Task description –
Determine how many lines in the entries below contain "Before", and output that number alone.

Supplied data –

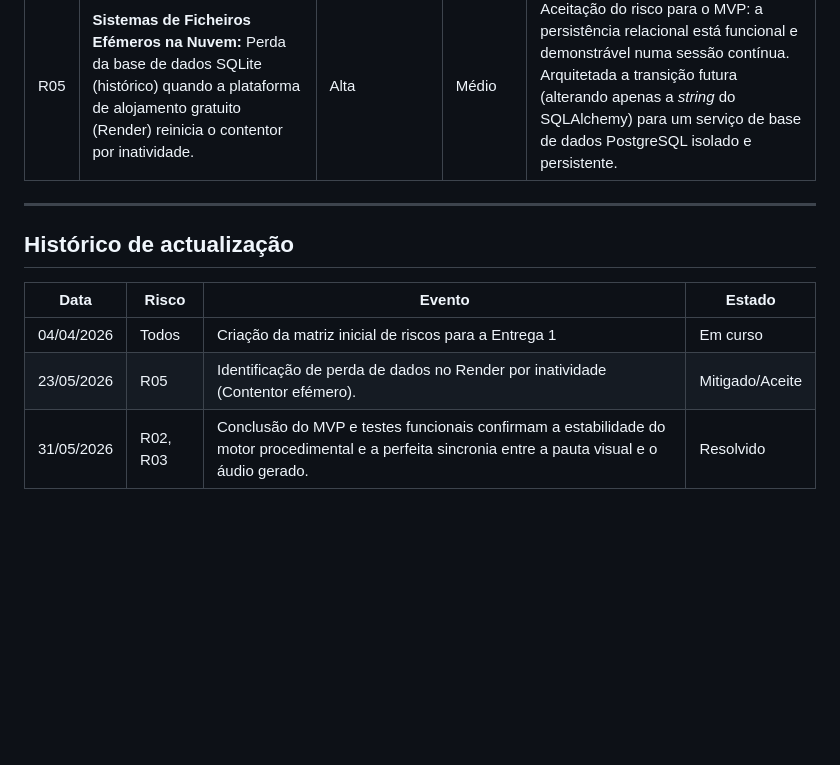
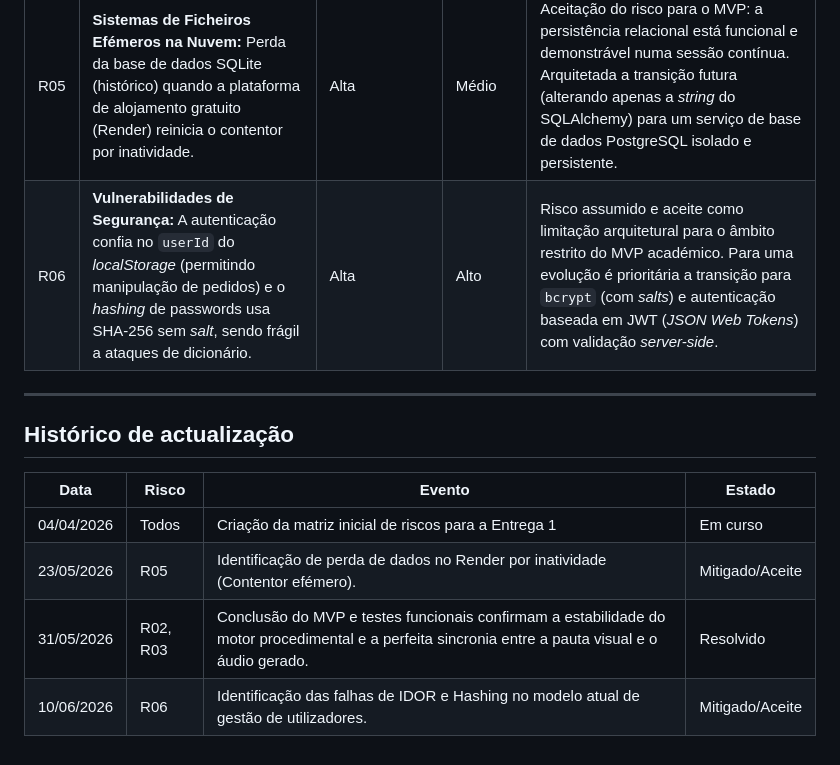
Before and after one commit to jopaferreira/PEI-MTA, a Markdown page: docs/scope/risks.md, the part around the change. Drawn GitHub-style; blank space fills up the shorter version.

```diff
--- a/docs/scope/risks.md
+++ b/docs/scope/risks.md
@@ -19,6 +19,7 @@
 | R03 | **Complexidade do motor de geração procedimental:** Dificuldade na programação da lógica matemática que garante que um exercício musical gerado aleatoriamente respeita as regras da teoria musical convencional. | Média | Médio | Abordagem incremental: criar primeiro dicionários estáticos com dados validados de exercícios; só depois de o fluxo completo funcionar se substituirá por geração puramente processual/matemática. |
 | R04 | **Restrições de Autoplay nos Browsers:** O *browser* bloquear a reprodução automática de áudio (Tone.js) por políticas de segurança. | Alta | Médio | O desenho da interface obriga o utilizador a interagir fisicamente com a página (clique explícito no botão "Tocar") para iniciar o contexto de áudio (*AudioContext*), cumprindo as diretrizes dos navegadores modernos. |
 | R05 | **Sistemas de Ficheiros Efémeros na Nuvem:** Perda da base de dados SQLite (histórico) quando a plataforma de alojamento gratuito (Render) reinicia o contentor por inatividade. | Alta | Médio | Aceitação do risco para o MVP: a persistência relacional está funcional e demonstrável numa sessão contínua. Arquitetada a transição futura (alterando apenas a *string* do SQLAlchemy) para um serviço de base de dados PostgreSQL isolado e persistente. |
+| R06 | **Vulnerabilidades de Segurança:** A autenticação confia no `userId` do *localStorage* (permitindo manipulação de pedidos) e o *hashing* de passwords usa SHA-256 sem *salt*, sendo frágil a ataques de dicionário. | Alta | Alto | Risco assumido e aceite como limitação arquitetural para o âmbito restrito do MVP académico. Para uma evolução é prioritária a transição para `bcrypt` (com *salts*) e autenticação baseada em JWT (*JSON Web Tokens*) com validação *server-side*. |
 
 ---
 
@@ -29,3 +30,4 @@
 | 04/04/2026 | Todos | Criação da matriz inicial de riscos para a Entrega 1 | Em curso |
 | 23/05/2026 | R05 | Identificação de perda de dados no Render por inatividade (Contentor efémero). | Mitigado/Aceite |
 | 31/05/2026 | R02, R03 | Conclusão do MVP e testes funcionais confirmam a estabilidade do motor procedimental e a perfeita sincronia entre a pauta visual e o áudio gerado. | Resolvido |
+| 10/06/2026 | R06 | Identificação das falhas de IDOR e Hashing no modelo atual de gestão de utilizadores. | Mitigado/Aceite |
```
Also changed, not shown: README.md (+2 -0 lines).
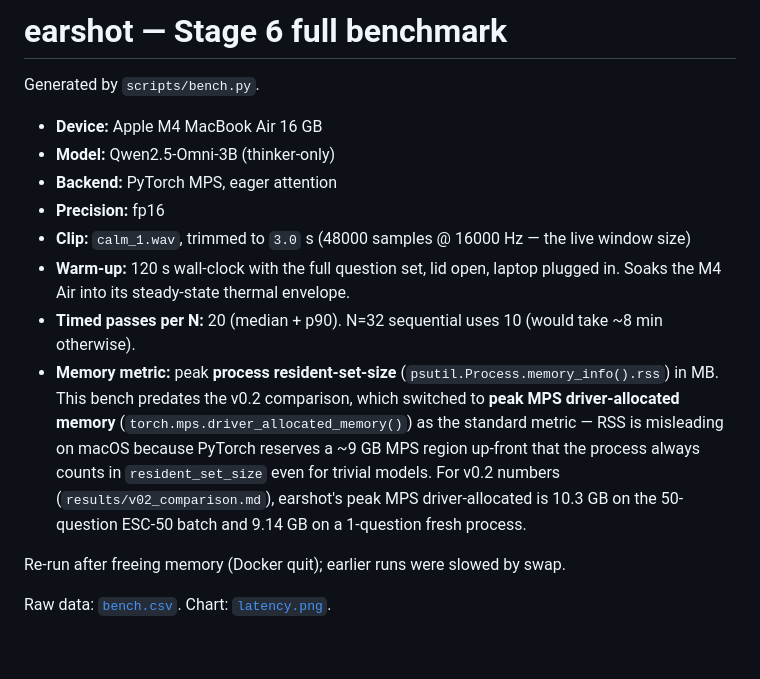
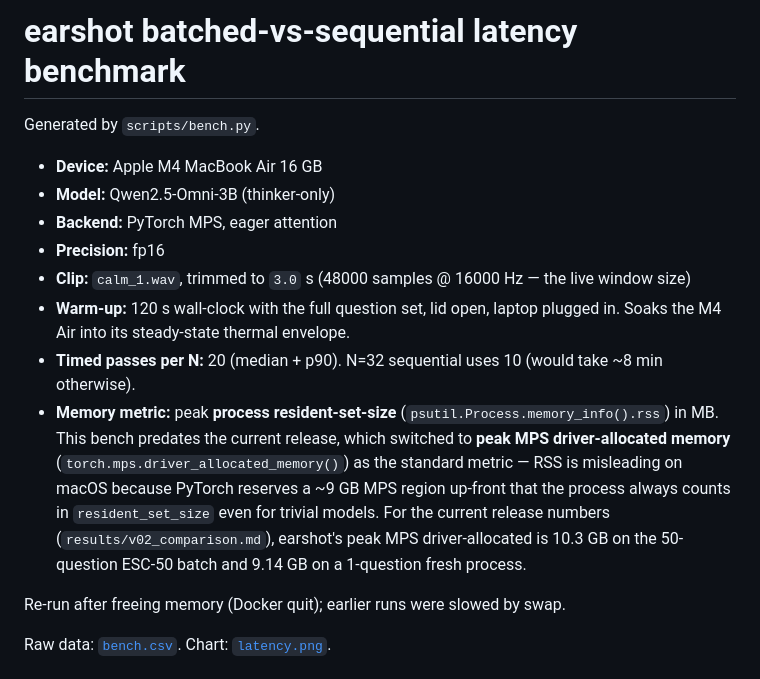
Before and after one commit to HrushiYadav/earshot, a Markdown page: results/bench.md, the part around the change. Drawn GitHub-style; blank space fills up the shorter version.

```diff
--- a/results/bench.md
+++ b/results/bench.md
@@ -1,4 +1,4 @@
-# earshot — Stage 6 full benchmark
+# earshot batched-vs-sequential latency benchmark
 
 Generated by `scripts/bench.py`.
 
@@ -9,7 +9,7 @@ Generated by `scripts/bench.py`.
 - **Clip:** `calm_1.wav`, trimmed to `3.0`&nbsp;s (48000 samples @ 16000&nbsp;Hz — the live window size)
 - **Warm-up:** 120&nbsp;s wall-clock with the full question set, lid open, laptop plugged in. Soaks the M4 Air into its steady-state thermal envelope.
 - **Timed passes per N:** 20 (median + p90). N=32 sequential uses 10 (would take ~8&nbsp;min otherwise).
-- **Memory metric:** peak **process resident-set-size** (`psutil.Process.memory_info().rss`) in MB. This bench predates the v0.2 comparison, which switched to **peak MPS driver-allocated memory** (`torch.mps.driver_allocated_memory()`) as the standard metric — RSS is misleading on macOS because PyTorch reserves a ~9 GB MPS region up-front that the process always counts in `resident_set_size` even for trivial models. For v0.2 numbers (`results/v02_comparison.md`), earshot's peak MPS driver-allocated is 10.3 GB on the 50-question ESC-50 batch and 9.14 GB on a 1-question fresh process.
+- **Memory metric:** peak **process resident-set-size** (`psutil.Process.memory_info().rss`) in MB. This bench predates the current release, which switched to **peak MPS driver-allocated memory** (`torch.mps.driver_allocated_memory()`) as the standard metric — RSS is misleading on macOS because PyTorch reserves a ~9 GB MPS region up-front that the process always counts in `resident_set_size` even for trivial models. For the current release numbers (`results/v02_comparison.md`), earshot's peak MPS driver-allocated is 10.3 GB on the 50-question ESC-50 batch and 9.14 GB on a 1-question fresh process.
 
 Re-run after freeing memory (Docker quit); earlier runs were slowed by swap.
 
```
Also changed, not shown: README.md (+1 -1 lines), results/v02_comparison.md (+3 -3 lines), results/v02_comparison.png, 7 other files.
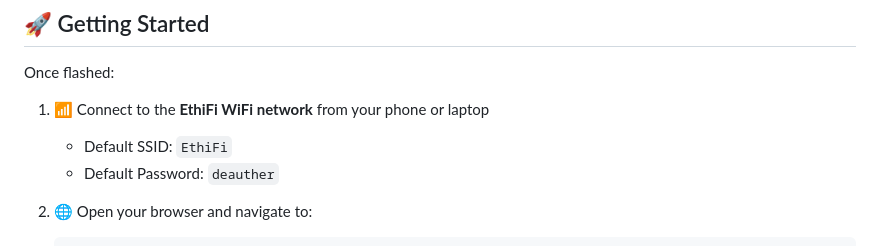
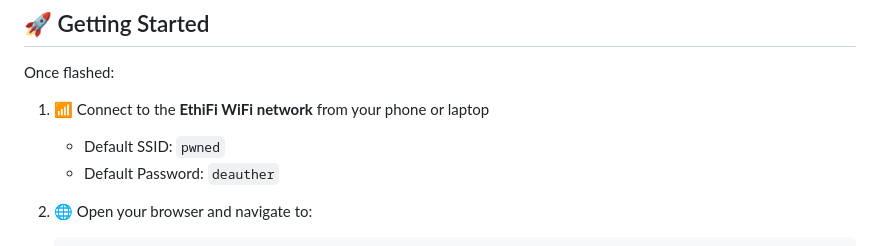
Before and after one commit to h9zdev/EthiFi, a Markdown page: README.md, the part around the change. Rendered like a GitHub page.

```diff
--- a/README.md
+++ b/README.md
@@ -196,7 +196,7 @@ Used on NodeMCU v3 (Lolin), Wemos D1 Mini, and many cheap clone boards.
 Once flashed:
 
 1. 📶 Connect to the **EthiFi WiFi network** from your phone or laptop
-   - Default SSID: `EthiFi`
+   - Default SSID: `pwned`
    - Default Password: `deauther`
 
 2. 🌐 Open your browser and navigate to:
```
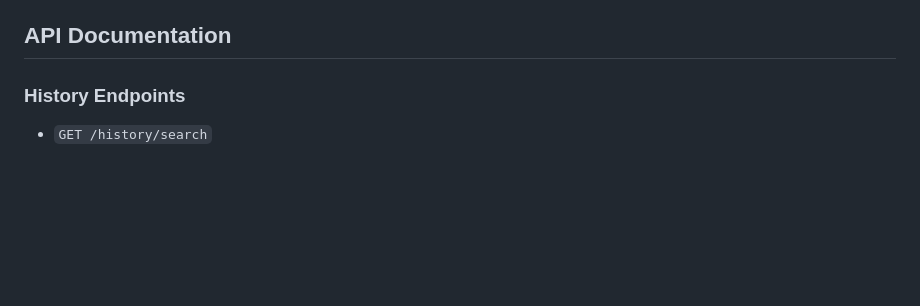
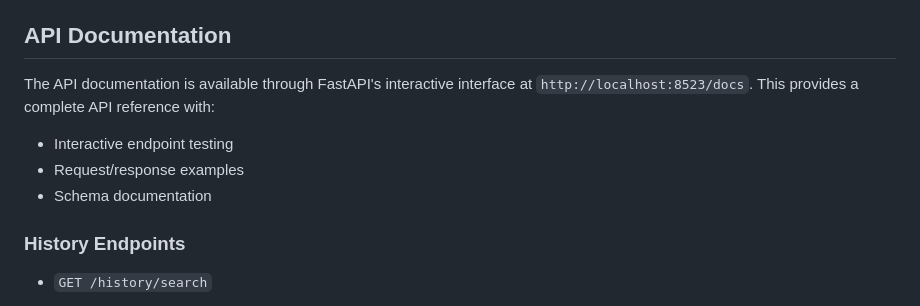
Before and after one commit to Zetaphor/browser-recall, a Markdown page: README.md, the part around the change. Rendered like a GitHub page; blank space fills up the shorter version.

Commit message:
Update readme to mention docs

```diff
--- a/README.md
+++ b/README.md
@@ -94,6 +94,11 @@ python main.py
 
 ## API Documentation
 
+The API documentation is available through FastAPI's interactive interface at `http://localhost:8523/docs`. This provides a complete API reference with:
+- Interactive endpoint testing
+- Request/response examples
+- Schema documentation
+
 ### History Endpoints
 
 - `GET /history/search`
```
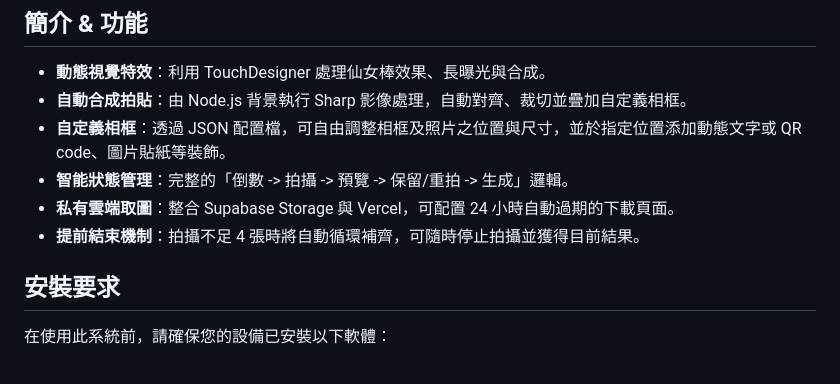
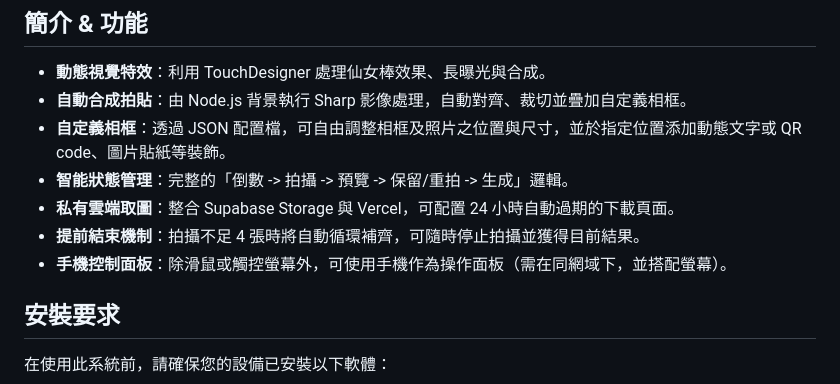
Before and after one commit to jx06T/cyber-booth, a Markdown page: README.md, the part around the change. GitHub-like rendering.

Commit message:
遠端控制

```diff
--- a/README.md
+++ b/README.md
@@ -15,6 +15,7 @@
 - **智能狀態管理**：完整的「倒數 -> 拍攝 -> 預覽 -> 保留/重拍 -> 生成」邏輯。
 - **私有雲端取圖**：整合 Supabase Storage 與 Vercel，可配置 24 小時自動過期的下載頁面。
 - **提前結束機制**：拍攝不足 4 張時將自動循環補齊，可隨時停止拍攝並獲得目前結果。
+- **手機控制面板**：除滑鼠或觸控螢幕外，可使用手機作為操作面板（需在同網域下，並搭配螢幕）。
 
 ## 安裝要求
 
```
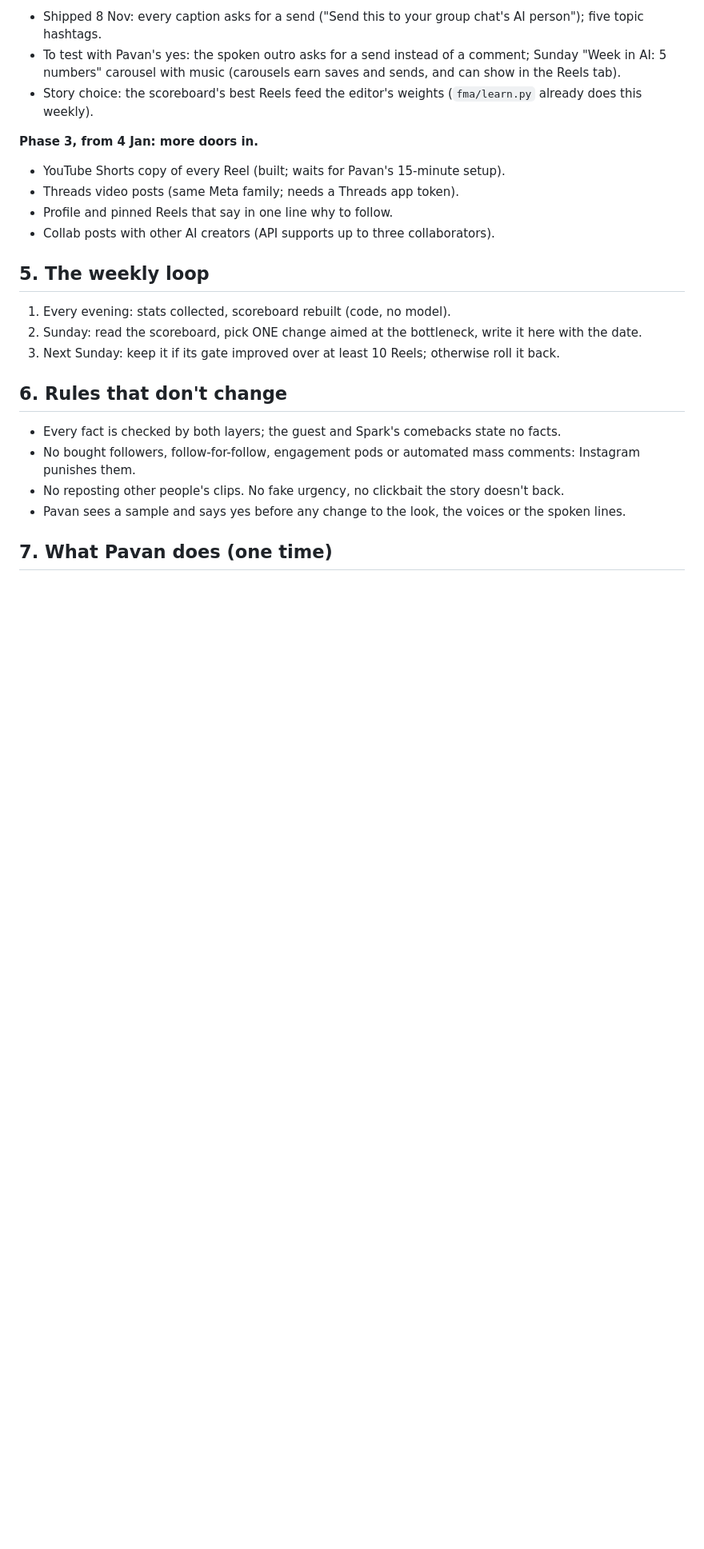
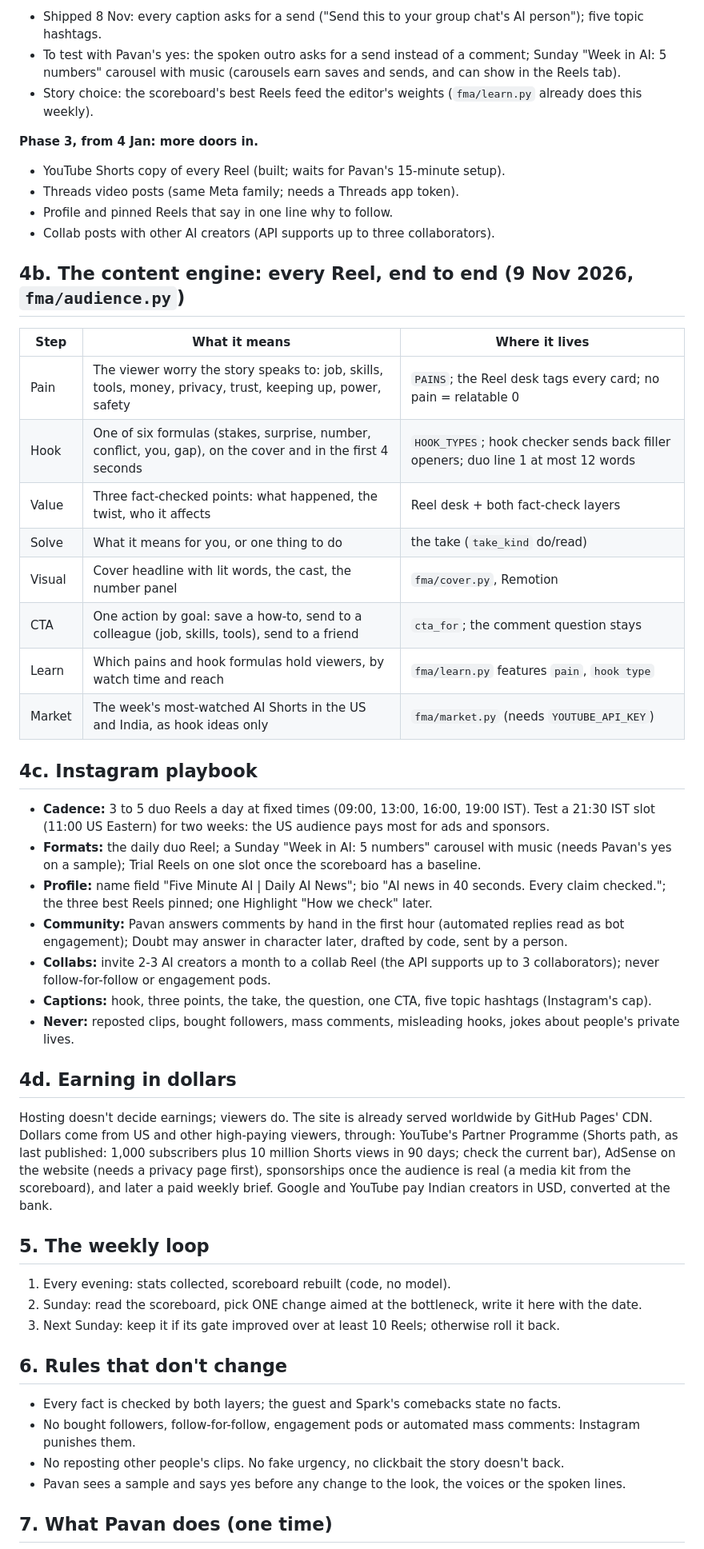
Before and after one commit to fiveminuteai/ai-daily, a Markdown page: docs/growth-strategy.md, the part around the change. Shown at 80% size. Drawn GitHub-style; blank space fills up the shorter version.

Commit message:
Growth strategy: content engine, Instagram playbook, earning in dollars

```diff
--- a/docs/growth-strategy.md
+++ b/docs/growth-strategy.md
@@ -71,6 +71,42 @@ week's bottleneck, and the week's one change goes there.
 - Profile and pinned Reels that say in one line why to follow.
 - Collab posts with other AI creators (API supports up to three collaborators).
 
+## 4b. The content engine: every Reel, end to end (9 Nov 2026, `fma/audience.py`)
+
+| Step | What it means | Where it lives |
+|---|---|---|
+| Pain | The viewer worry the story speaks to: job, skills, tools, money, privacy, trust, keeping up, power, safety | `PAINS`; the Reel desk tags every card; no pain = relatable 0 |
+| Hook | One of six formulas (stakes, surprise, number, conflict, you, gap), on the cover and in the first 4 seconds | `HOOK_TYPES`; hook checker sends back filler openers; duo line 1 at most 12 words |
+| Value | Three fact-checked points: what happened, the twist, who it affects | Reel desk + both fact-check layers |
+| Solve | What it means for you, or one thing to do | the take (`take_kind` do/read) |
+| Visual | Cover headline with lit words, the cast, the number panel | `fma/cover.py`, Remotion |
+| CTA | One action by goal: save a how-to, send to a colleague (job, skills, tools), send to a friend | `cta_for`; the comment question stays |
+| Learn | Which pains and hook formulas hold viewers, by watch time and reach | `fma/learn.py` features `pain`, `hook type` |
+| Market | The week's most-watched AI Shorts in the US and India, as hook ideas only | `fma/market.py` (needs `YOUTUBE_API_KEY`) |
+
+## 4c. Instagram playbook
+
+- **Cadence:** 3 to 5 duo Reels a day at fixed times (09:00, 13:00, 16:00, 19:00 IST). Test a 21:30 IST slot (11:00
+  US Eastern) for two weeks: the US audience pays most for ads and sponsors.
+- **Formats:** the daily duo Reel; a Sunday "Week in AI: 5 numbers" carousel with music (needs Pavan's yes on a
+  sample); Trial Reels on one slot once the scoreboard has a baseline.
+- **Profile:** name field "Five Minute AI | Daily AI News"; bio "AI news in 40 seconds. Every claim checked."; the
+  three best Reels pinned; one Highlight "How we check" later.
+- **Community:** Pavan answers comments by hand in the first hour (automated replies read as bot engagement); Doubt
+  may answer in character later, drafted by code, sent by a person.
+- **Collabs:** invite 2-3 AI creators a month to a collab Reel (the API supports up to 3 collaborators); never
+  follow-for-follow or engagement pods.
+- **Captions:** hook, three points, the take, the question, one CTA, five topic hashtags (Instagram's cap).
+- **Never:** reposted clips, bought followers, mass comments, misleading hooks, jokes about people's private lives.
+
+## 4d. Earning in dollars
+
+Hosting doesn't decide earnings; viewers do. The site is already served worldwide by GitHub Pages' CDN. Dollars
+come from US and other high-paying viewers, through: YouTube's Partner Programme (Shorts path, as last published:
+1,000 subscribers plus 10 million Shorts views in 90 days; check the current bar), AdSense on the website (needs a
+privacy page first), sponsorships once the audience is real (a media kit from the scoreboard), and later a paid
+weekly brief. Google and YouTube pay Indian creators in USD, converted at the bank.
+
 ## 5. The weekly loop
 
 1. Every evening: stats collected, scoreboard rebuilt (code, no model).
```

Your solution –
6